Bottom Line: The overall prevalence was 9.8%.The lineages formed a monophyletic clade of bat coronaviruses found in northern Germany.The virus is probably maintained on the population level by amplification and transmission in maternity colonies, rather than being maintained in individual bats.

View Article: PubMed Central - PubMed

Affiliation: Centre for Bat Protection and Information, Bad Segeberg, Germany.

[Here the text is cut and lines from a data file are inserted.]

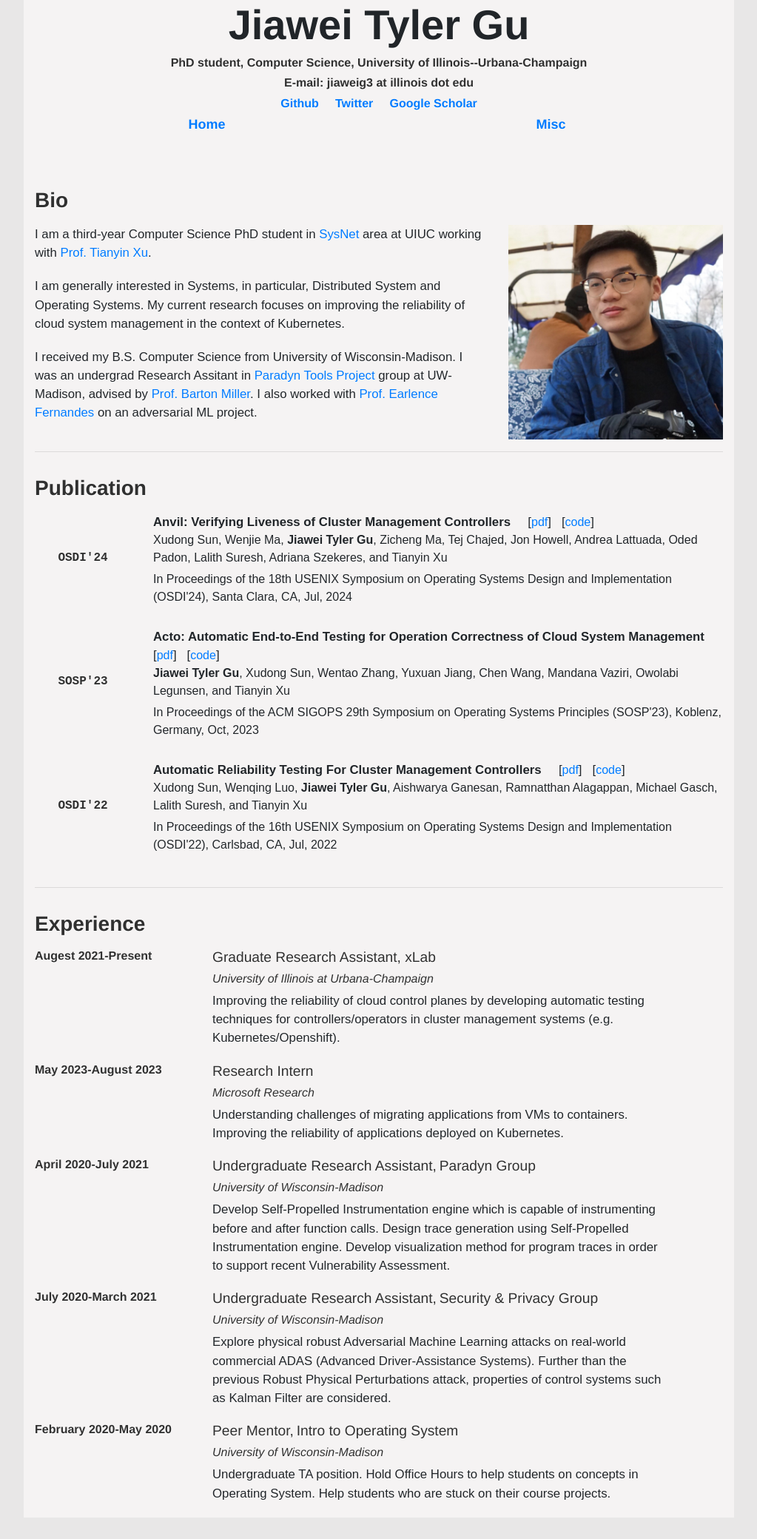
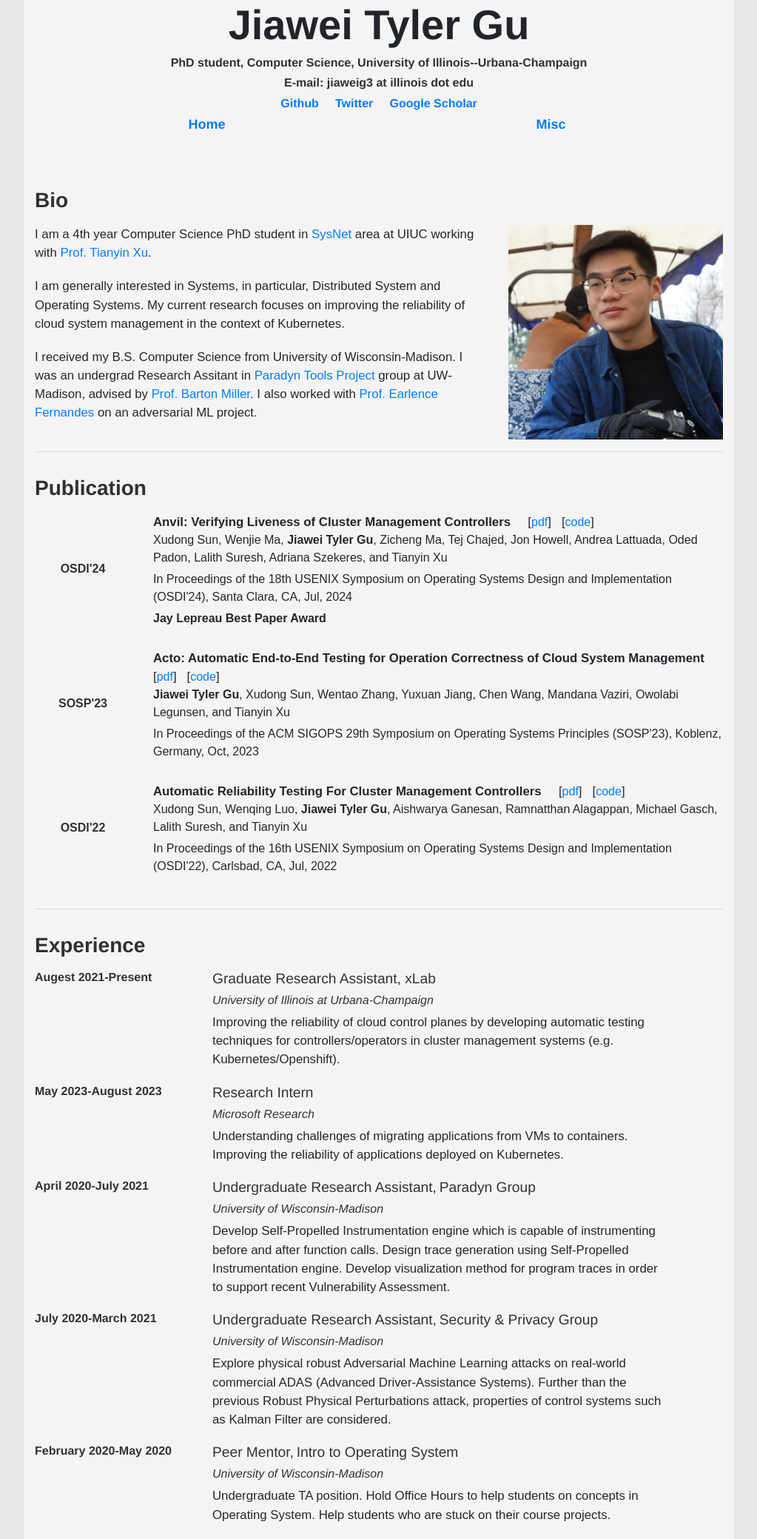
Before and after one commit to tylergu/tylergu.github.io, a Jekyll site: the page built from index.html, in a window 1280 px wide. Shown: the whole page at 74% size, without its empty margins (128-1151 px from the left). Built offline with Jekyll 4.4.1, drawn with Linux system fonts in a browser that asks for light colours; before the commit the page ends 2051 px from its top, so only the background shows below that.

Commit message:
Update my year
Signed-off-by: Tyler Gu <jiaweig3@illinois.edu>

```diff
--- a/_data/publications.yml
+++ b/_data/publications.yml
@@ -9,6 +9,7 @@
   conference: OSDI'24
   file: papers/anvil.pdf
   code: https://github.com/xlab-uiuc/anvil
+  note: <b>Jay Lepreau Best Paper Award</b>
 - title: "Acto: Automatic End-to-End Testing for Operation Correctness of Cloud System Management"
   author: >
     <b>Jiawei Tyler Gu</b>, Xudong Sun, Wentao Zhang, Yuxuan Jiang, Chen Wang, Mandana Vaziri, Owolabi Legunsen, and Tianyin Xu
--- a/_includes/bio.html
+++ b/_includes/bio.html
@@ -6,7 +6,7 @@
 <div class="row">
     <div class="col-8">
         <p>
-            I am a third-year Computer Science PhD student in
+            I am a 4th year Computer Science PhD student in
             <a href="https://cs.illinois.edu/research/areas/systems-and-networking">SysNet</a> area
             at UIUC working with
             <a href="https://tianyin.github.io/">Prof. Tianyin Xu</a>.
--- a/_includes/publications.html
+++ b/_includes/publications.html
@@ -20,6 +20,7 @@
         <p class="paperauthors"> {{ publication.author }} </p>
         <p class="paperauthors"> {{ publication.booktitle }}, {{ publication.address }},
             {{ publication.month }}, {{ publication.year }} </p>
+        <p class="paperauthors"> {{ publication.note }} </p>
     </div>
     &nbsp;
 </div>
--- a/_sass/publications.scss
+++ b/_sass/publications.scss
@@ -1,5 +1,5 @@
 .conference {
-    font-family: "Courier New", Courier, monospace;
+    font-family: sans-serif;
     text-align: center;
     font-size: 16px;
     font-weight: bold;
```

ABSTRACT
We tested 315 bats from 7 different bat species in northern Germany for coronaviruses by reverse transcription-PCR. The overall prevalence was 9.8%. There were 4 lineages of group I coronaviruses in association with 4 different species of verspertilionid bats (Myotis dasycneme, M. daubentonii, Pipistrellus nathusii, P. pygmaeus). The lineages formed a monophyletic clade of bat coronaviruses found in northern Germany. The clade of bat coronaviruses have a sister relationship with a clade of Chinese type I coronaviruses that were also associated with the Myotis genus (M. ricketti). Young age and ongoing lactation, but not sex or existing gravidity, correlated significantly with coronavirus detection. The virus is probably maintained on the population level by amplification and transmission in maternity colonies, rather than being maintained in individual bats.

Show MeSH
Related in: MedlinePlus